*Problem to solve*
The answer must consist of each line below that contains the word "from", copied in full.

*Records contained in a dataset*

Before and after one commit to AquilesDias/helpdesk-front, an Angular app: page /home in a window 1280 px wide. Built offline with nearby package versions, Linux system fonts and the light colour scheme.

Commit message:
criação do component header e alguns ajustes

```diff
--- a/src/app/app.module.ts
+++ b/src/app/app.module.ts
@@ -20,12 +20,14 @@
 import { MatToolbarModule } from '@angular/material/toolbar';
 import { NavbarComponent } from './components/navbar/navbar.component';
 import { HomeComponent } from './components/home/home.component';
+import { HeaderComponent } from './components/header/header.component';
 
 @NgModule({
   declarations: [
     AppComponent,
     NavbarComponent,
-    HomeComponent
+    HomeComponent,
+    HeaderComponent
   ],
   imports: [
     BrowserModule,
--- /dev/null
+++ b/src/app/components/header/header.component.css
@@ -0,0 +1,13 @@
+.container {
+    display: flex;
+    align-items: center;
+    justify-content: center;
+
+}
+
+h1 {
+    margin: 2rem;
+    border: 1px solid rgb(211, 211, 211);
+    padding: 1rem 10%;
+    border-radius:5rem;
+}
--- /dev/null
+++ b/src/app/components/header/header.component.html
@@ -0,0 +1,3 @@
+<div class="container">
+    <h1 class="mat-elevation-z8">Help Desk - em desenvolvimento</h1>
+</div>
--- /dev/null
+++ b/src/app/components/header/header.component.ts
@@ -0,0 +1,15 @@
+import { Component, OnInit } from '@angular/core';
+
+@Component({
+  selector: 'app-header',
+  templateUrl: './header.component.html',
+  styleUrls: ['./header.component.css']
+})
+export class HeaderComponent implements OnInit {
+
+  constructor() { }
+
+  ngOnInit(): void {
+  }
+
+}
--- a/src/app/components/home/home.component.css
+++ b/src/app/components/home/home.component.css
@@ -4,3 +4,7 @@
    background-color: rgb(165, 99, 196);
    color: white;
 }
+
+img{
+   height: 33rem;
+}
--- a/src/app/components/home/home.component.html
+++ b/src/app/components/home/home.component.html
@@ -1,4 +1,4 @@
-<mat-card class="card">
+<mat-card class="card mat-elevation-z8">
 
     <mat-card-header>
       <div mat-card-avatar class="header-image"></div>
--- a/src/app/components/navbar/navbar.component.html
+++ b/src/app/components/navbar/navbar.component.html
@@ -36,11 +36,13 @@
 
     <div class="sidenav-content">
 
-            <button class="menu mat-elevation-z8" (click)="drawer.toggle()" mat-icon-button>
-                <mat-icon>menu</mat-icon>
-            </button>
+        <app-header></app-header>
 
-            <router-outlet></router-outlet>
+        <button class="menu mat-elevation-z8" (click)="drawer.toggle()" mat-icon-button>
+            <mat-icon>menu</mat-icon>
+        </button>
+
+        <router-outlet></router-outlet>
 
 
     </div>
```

*Solution below*
 import { MatToolbarModule } from '@angular/material/toolbar';
 import { NavbarComponent } from './components/navbar/navbar.component';
 import { HomeComponent } from './components/home/home.component';
+import { HeaderComponent } from './components/header/header.component';
+import { Component, OnInit } from '@angular/core';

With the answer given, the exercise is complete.